Caveman a B.C. Story by Janee Trasler A hilarious tale told one word at a time in ABC order. Much humour and much to infer. Another title to add to the growing favourite ABC books.
Book of Play: with Northwest Coast Native Art I am trying to bring in more Aboriginal stories and images into our book collection. This is another board book that will be fun to interact with (counting pages, matching, ABC page) but that also has gorgeous Native art from various Native artists.
A Boy and his Bunny written by Sean Bryan with illustrations by Tom Murphy My class loves A Girl and her Gator and A Bear and his Boy created by the same author/illustrator pair. This book actually came first, but I added it to our classroom collection last. What I love about all of these titles is that the illustrations are so simple but have huge impact. The rhyming text is never awkward and children love to read and reread these books over and over. This book in particular is a wonderful mentor text for giving examples – what are all of the things that work out perfectly fine with a bunny on your head? Armies can be led, peanut butter can be spread, you can drive a moped, etc., etc.
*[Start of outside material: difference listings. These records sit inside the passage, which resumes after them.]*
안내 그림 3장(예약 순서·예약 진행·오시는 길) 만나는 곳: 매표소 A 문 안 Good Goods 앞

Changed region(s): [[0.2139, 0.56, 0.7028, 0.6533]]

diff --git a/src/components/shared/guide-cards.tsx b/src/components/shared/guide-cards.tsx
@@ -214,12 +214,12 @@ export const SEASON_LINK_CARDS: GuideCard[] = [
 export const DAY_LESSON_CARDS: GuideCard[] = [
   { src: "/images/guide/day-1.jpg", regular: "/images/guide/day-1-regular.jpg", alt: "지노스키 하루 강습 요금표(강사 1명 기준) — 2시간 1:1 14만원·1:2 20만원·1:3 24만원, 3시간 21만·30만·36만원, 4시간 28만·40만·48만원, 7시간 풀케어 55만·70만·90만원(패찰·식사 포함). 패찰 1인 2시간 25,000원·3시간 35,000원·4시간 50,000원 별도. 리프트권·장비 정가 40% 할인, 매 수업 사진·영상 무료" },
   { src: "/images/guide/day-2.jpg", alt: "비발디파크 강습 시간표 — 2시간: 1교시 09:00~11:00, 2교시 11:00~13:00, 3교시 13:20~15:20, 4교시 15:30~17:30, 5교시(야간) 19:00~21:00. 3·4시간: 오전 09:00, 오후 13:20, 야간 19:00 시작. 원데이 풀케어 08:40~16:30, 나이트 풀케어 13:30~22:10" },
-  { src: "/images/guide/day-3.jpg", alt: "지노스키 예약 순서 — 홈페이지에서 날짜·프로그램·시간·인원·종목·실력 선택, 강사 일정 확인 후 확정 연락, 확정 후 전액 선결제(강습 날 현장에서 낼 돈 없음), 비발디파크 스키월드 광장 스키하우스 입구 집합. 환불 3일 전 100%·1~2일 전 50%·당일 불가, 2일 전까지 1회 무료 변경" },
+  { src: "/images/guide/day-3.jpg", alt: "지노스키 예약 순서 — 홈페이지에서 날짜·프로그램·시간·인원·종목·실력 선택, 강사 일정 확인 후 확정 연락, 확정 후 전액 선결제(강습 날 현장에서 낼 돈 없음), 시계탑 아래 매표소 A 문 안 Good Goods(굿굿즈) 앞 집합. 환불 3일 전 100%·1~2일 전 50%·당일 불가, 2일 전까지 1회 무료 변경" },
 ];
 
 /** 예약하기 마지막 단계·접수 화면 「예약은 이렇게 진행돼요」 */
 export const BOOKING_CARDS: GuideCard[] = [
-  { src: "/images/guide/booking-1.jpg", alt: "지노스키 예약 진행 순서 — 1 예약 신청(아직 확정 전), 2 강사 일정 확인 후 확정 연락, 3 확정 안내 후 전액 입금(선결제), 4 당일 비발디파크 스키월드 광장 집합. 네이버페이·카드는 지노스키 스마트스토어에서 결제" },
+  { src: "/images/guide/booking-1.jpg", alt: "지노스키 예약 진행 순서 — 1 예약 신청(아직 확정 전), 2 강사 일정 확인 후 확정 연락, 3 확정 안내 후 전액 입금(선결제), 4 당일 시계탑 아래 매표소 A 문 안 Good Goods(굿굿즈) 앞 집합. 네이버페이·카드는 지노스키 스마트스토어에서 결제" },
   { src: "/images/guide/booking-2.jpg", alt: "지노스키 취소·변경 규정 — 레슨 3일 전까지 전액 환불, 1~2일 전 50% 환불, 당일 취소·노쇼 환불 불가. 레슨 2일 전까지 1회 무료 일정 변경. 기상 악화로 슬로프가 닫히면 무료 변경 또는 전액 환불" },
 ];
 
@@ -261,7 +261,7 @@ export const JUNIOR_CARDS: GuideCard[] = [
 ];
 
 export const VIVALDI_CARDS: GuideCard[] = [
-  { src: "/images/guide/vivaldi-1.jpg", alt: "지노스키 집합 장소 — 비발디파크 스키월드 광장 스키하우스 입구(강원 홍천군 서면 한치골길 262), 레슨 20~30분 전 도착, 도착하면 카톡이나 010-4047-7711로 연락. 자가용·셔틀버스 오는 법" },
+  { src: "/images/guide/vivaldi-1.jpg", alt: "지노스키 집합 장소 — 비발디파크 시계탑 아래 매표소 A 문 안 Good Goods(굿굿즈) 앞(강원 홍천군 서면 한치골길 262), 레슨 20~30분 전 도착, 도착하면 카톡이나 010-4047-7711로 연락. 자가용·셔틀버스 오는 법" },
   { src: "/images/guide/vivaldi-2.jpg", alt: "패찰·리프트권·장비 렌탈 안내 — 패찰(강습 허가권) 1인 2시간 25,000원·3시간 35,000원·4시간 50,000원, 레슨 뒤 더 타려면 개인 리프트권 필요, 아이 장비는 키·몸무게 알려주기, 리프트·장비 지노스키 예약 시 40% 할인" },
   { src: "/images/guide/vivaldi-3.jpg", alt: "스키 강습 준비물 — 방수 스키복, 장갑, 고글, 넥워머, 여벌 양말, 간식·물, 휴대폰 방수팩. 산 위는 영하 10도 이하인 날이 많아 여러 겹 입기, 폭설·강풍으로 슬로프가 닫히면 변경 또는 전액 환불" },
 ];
The Woods by Paul Hoppe A sweet testament to the creative thinking/imagining that can go into avoiding the dark at bedtime. A little boy realizes that his favourite bunny is missing and he must enter the woods to find it. On his night time journey, he finds much more than his missing bunny.
Redwoods by Jason Chin It’s not just that redwood trees are majestic, this book brings some kind of added magic to learning about these forest giants. Part fantasy, part nonfiction – this title by Chin is a magical information story book. Learn about each level of the tree from small sapling to the canopy hundreds of feet off the ground in a redwood tree over 350 feet tall! A book that needs multiple read throughs to truly absorb and think about all of the details. One of those titles that I am reluctant to return to the library. I think I need my own copy . . .
Thunderstorm by Arthur Geisert I am a huge fan of Geisert and particularly love his wordless titles. Ice and The Giant Seed (featured here) are must reads if you have yet to discover them. In this title, we bear witness to the devastating and phenomenal effects a storm has on the farm country in the American Midwest. What do animals do? How do people react? What kind of damage happens? Study these pages and find out.
I also finished the novel Twerp by Mark Goldblatt Narrated with such vulnerability. Gets to your gut – where we all must check in with what is right and what is wrong. A story of friendship, of choices and of dealing with the consequences. Starts slow and then doesn’t let you go. Told through the journal of sixth grader Julian Twerski, this story is much more than the details of the event that prompted the “journal writing” consequence. Allows us to ask those hard questions: What is a bully? What do we do for friends? How do we take responsibility for our choices. So well written.
Currently reading? The Storyteller by Jodi Picoult. A rare adult read. I also have a number of professional reads on the go -including Catching Readers Before they Fall which I am loving. My book piles are everywhere I look and I am very excited about the reading that might happen over this week!
Happy reading everyone!